Dallas Airport: The Massive Cost of JPEG2000By: Carlton Purvis, Published on May 01, 2013
The Love Field Modernization Program (LFMP) is an ongoing $519 million dollar project to upgrade Dallas Love Field Airport that has received significant mass media attention. Renovations include security upgrades that LFMP hopes will provide capability to screen passengers more thoroughly with less intrusive techniques. To do that the airport said it wanted a surveillance system that could read license plates from afar and zoom in to polo shirt logos [link no longer available]. In this note, we review the airport’s $3 million surveillance contract, an example how the cost of a contract can increase substantially when using JPEG2000.
IPVM obtained a copy of the 45 page 2011 contract, including a detailed parts/price breakdown for the Avigilon surveillance equipment, totaling $2.77 million USD. The project included 500+ IP cameras of which 48 where 16MP and the rest where between 1 and 5MP. All part numbers are for the JPEG2000 versions of Avigilon cameras.
[UPDATE: The 5MP and under Avigilon JPEG2000 models were discontinued as of March 28, 2013.]
In addition to the cameras, 48 Avigilon servers with 10TB of storage each were purchased for $292,118.40 as well as 17 additional Avigilon / Dell storage arrays of 77TB each for $1.47 Million.

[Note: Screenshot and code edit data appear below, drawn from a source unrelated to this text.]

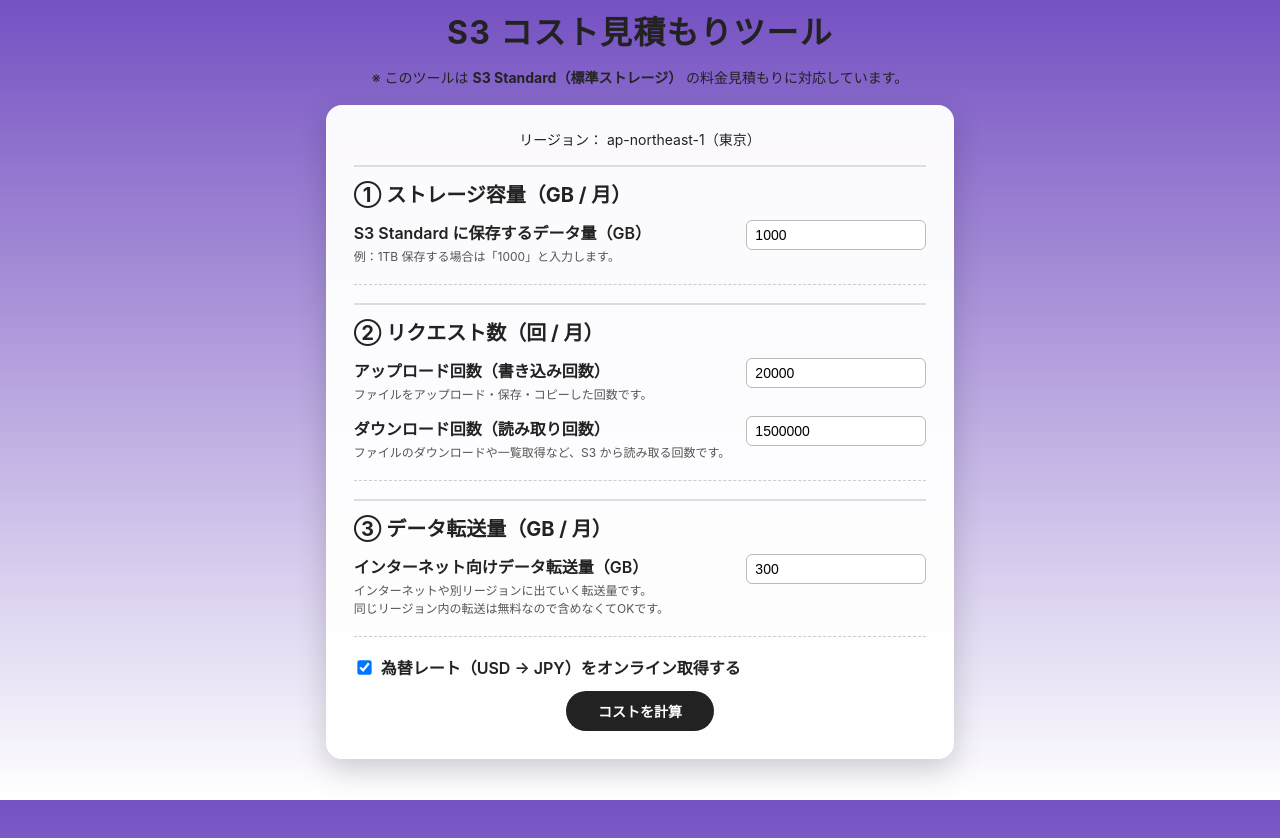
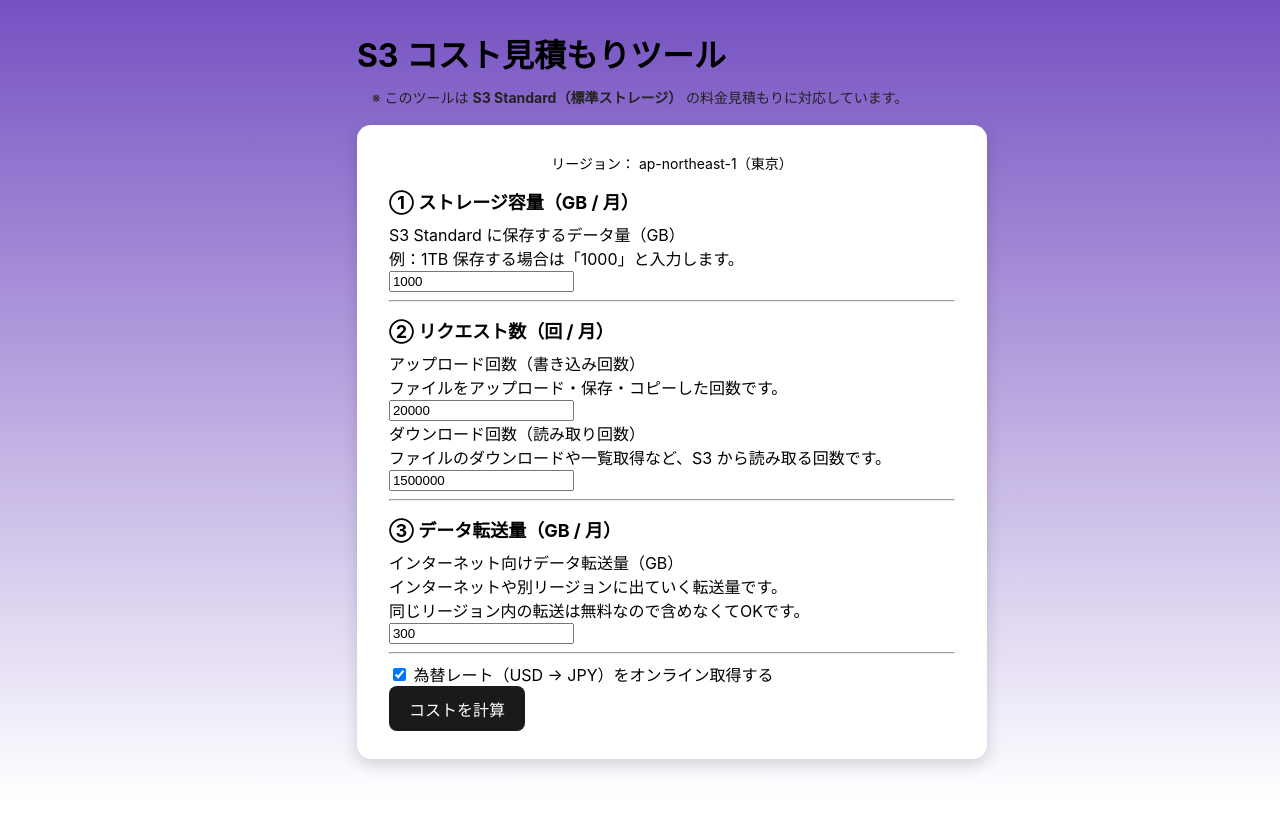
Before and after one commit to Yutahasuike/S3-cost-estimator-01, a React (Vite) app: page / in a window 1280 px wide. Shown: the top 838 px of the page. After the commit the page ends 800 px from the top, so only its background shows below. Built offline with nearby package versions, Linux system fonts and the light colour scheme; no server answers.

Commit message:
Update App.css

```diff
--- a/src/App.css
+++ b/src/App.css
@@ -1,178 +1,102 @@
-/* 画面全体の背景 */
+/* --- 全体背景 --- */
 body {
   margin: 0;
-  font-family: system-ui, -apple-system, BlinkMacSystemFont, "Segoe UI",
-    "Hiragino Kaku Gothic ProN", "Meiryo", sans-serif;
-  background: linear-gradient(180deg, #8e72ff 0%, #c48bff 40%, #f5d5ff 100%);
-  color: #222;
+  padding: 0;
+  font-family: "Noto Sans JP", sans-serif;
+  background: linear-gradient(180deg, #c3b2ff 0%, #8e5cf7 100%);
+  background-attachment: fixed;
 }
 
-/* ルートコンテナ */
-.app-root {
-  max-width: 900px;
-  margin: 0 auto;
-  padding: 32px 16px 64px;
+/* --- ページコンテナ --- */
+.page-container {
+  display: flex;
+  flex-direction: column;
+  align-items: center;
+  padding: 40px 20px;
 }
 
-/* タイトル */
-.app-title {
-  text-align: center;
-  font-size: 32px;
-  margin-bottom: 24px;
-  letter-spacing: 0.04em;
+/* --- メインカード（入力欄） --- */
+.card {
+  width: 100%;
+  max-width: 760px;
+  background: white;
+  border-radius: 14px;
+  padding: 28px 32px;
+  margin-bottom: 32px;
+  box-shadow: 0 6px 16px rgba(0,0,0,0.15);
 }
 
-/* 共通カード */
-.card {
-  background: rgba(255, 255, 255, 0.96);
-  border-radius: 16px;
-  padding: 24px 28px 28px;
-  box-shadow: 0 10px 30px rgba(0, 0, 0, 0.18);
-  margin-bottom: 24px;
+/* --- 結果カード --- */
+.result-card {
+  width: 100%;
+  max-width: 760px;
+  background: white;
+  border-radius: 14px;
+  padding: 24px 28px;
+  margin-bottom: 60px; /* 画面外に行かないように浅めに */
+  box-shadow: 0 6px 16px rgba(0,0,0,0.12);
 }
 
-/* 結果カードは少し余白を多めに */
-.result-card {
-  margin-top: 16px;
+/* --- セクションタイトル --- */
+.section-title {
+  font-size: 18px;
+  font-weight: bold;
+  margin-bottom: 8px;
 }
 
-/* セクション見出し */
-.section-title {
-  font-size: 20px;
-  margin: 16px 0 12px;
-  padding-top: 12px;
-  border-top: 2px solid #ddd;
+/* --- 入力ラベル --- */
+.label {
+  font-weight: bold;
+  margin-bottom: 4px;
+  display: block;
 }
 
-/* 小見出し */
-.section-subtitle {
+.input-box {
+  width: 100%;
+  padding: 12px;
   font-size: 16px;
-  margin-top: 16px;
+  border: 1px solid #ddd;
+  border-radius: 8px;
 }
 
-/* ラベル＋入力の横並び */
-.field-row {
-  display: flex;
-  align-items: flex-start;
-  gap: 16px;
-  margin-bottom: 12px;
+/* --- ボタン --- */
+.calc-button {
+  width: 100%;
+  background: black;
+  color: white;
+  padding: 14px;
+  border-radius: 8px;
+  border: none;
+  margin-top: 20px;
+  cursor: pointer;
+  font-size: 16px;
 }
 
-/* ラベル側（左） */
-.field-row > label {
-  flex: 1;
-  font-weight: 600;
+.calc-button:hover {
+  background: #333;
 }
 
-/* 補足説明 */
-.field-help {
-  font-weight: 400;
-  font-size: 12px;
-  color: #555;
-  margin-top: 4px;
-  line-height: 1.5;
+/* --- 内訳ボックス --- */
+.breakdown-box {
+  background: #fafafa;
+  border-left: 6px solid #333;
+  padding: 12px;
+  margin-bottom: 14px;
+  border-radius: 8px;
 }
 
-/* input */
-.field-row input[type="number"],
-.field-row input[type="text"] {
-  width: 180px;
-  padding: 6px 8px;
-  font-size: 14px;
-  border-radius: 6px;
-  border: 1px solid #bbb;
-  box-sizing: border-box;
-}
-
-/* 単独の項目（リージョン、チェックボックス等） */
-.field-group {
-  margin-bottom: 12px;
-}
-
-/* チェックボックスの行 */
-.field-row input[type="checkbox"] {
-  transform: scale(1.1);
-  margin-right: 6px;
-}
-
-/* 仕切り線 */
-hr {
-  border: none;
-  border-top: 1px dashed #ccc;
-  margin: 18px 0;
-}
-
-/* ボタン */
-.primary-button {
-  margin-top: 12px;
-  padding: 10px 32px;
-  border-radius: 999px;
-  border: none;
-  background: #222;
-  color: #fff;
-  font-size: 14px;
-  font-weight: 600;
-  cursor: pointer;
-  display: block;
-  margin-left: auto;
-  margin-right: auto;
-  transition: transform 0.05s ease-out, box-shadow 0.05s ease-out,
-    background 0.1s ease-out;
-}
-
-.primary-button:hover:not(:disabled) {
-  background: #111;
-  transform: translateY(-1px);
-  box-shadow: 0 6px 16px rgba(0, 0, 0, 0.25);
-}
-
-.primary-button:disabled {
-  opacity: 0.6;
-  cursor: default;
-}
-
-/* エラーメッセージ */
-.error-box {
-  margin-top: 12px;
-  margin-bottom: 4px;
-  padding: 8px 10px;
-  border-radius: 8px;
-  background: #ffe5e5;
-  color: #b00020;
-  font-size: 13px;
-}
-
-/* 結果のリスト */
-.totals-list {
-  list-style: none;
-  padding-left: 0;
-  margin-top: 4px;
-}
-
-.totals-list li {
-  margin: 4px 0;
-}
-
-/* スマホ用レイアウト調整 */
-@media (max-width: 640px) {
-  .app-root {
-    padding: 16px 10px 40px;
+/* --- モバイル最適化 --- */
+@media (max-width: 600px) {
+  .card, .result-card {
+    padding: 20px;
   }
 
-  .card {
-    padding: 18px 14px 20px;
+  .section-title {
+    font-size: 16px;
   }
 
-  .field-row {
-    flex-direction: column;
-  }
-
-  .field-row input[type="number"],
-  .field-row input[type="text"] {
-    width: 100%;
-  }
-
-  .primary-button {
-    width: 100%;
+  .input-box {
+    font-size: 14px;
+    padding: 10px;
   }
 }
```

VMS licenses were an additional ~$97,000 and licenses to integrate with the GE access control system were another ~$75,000.
Storage Cost Analyzed
These metrics show how large the server / storage component and cost were:
- ~$3,000 was spent per camera just for server/storage
- ~3TB per storage was used per camera
- For every 16 cameras, ~48TBs of storage was used
- 60% of the total surveillance equipment cost went to servers/storage
- ~10 IP cameras per server (~500 IP cameras for 48 servers)
- 1,700+ TBs were used for the ~500 cameras (10TB x 48 servers + 777TB x 17 storage arrays)
What clearly drove this cost was the use of JPEG2000. With H.264 cameras, either Avigilon's more recent HD (non PRO) cameras (where JPEG2000 has been dropped) or third party cameras, we expect the price of the project to drop by $1 million or more. IPVM tests of Avigilon's JPEG2000 cameras showed a routine bandwidth increase of 10x over similar resolution/fps H.264 cameras. On the other hand, the PRO cameras, like the (48) 16MP cameras, still require JPEG2000.
The industry, as a whole, has 'standardized' on H.264, and this contract shows the high cost of choosing less bit rate efficient codecs such as JPEG2000 or MJPEG.
We contacted airport officials for additional information about why the LFMP chose JPEG2000, but they declined saying, “For the safety and security of the airport, personnel and travelers, we do not comment on security measures being utilized at Dallas Love Field."
Note: Compression choice is highly unlikely to have any impact on safety and security.
We reached out to Avigilon for comment, but calls and emails were not returned.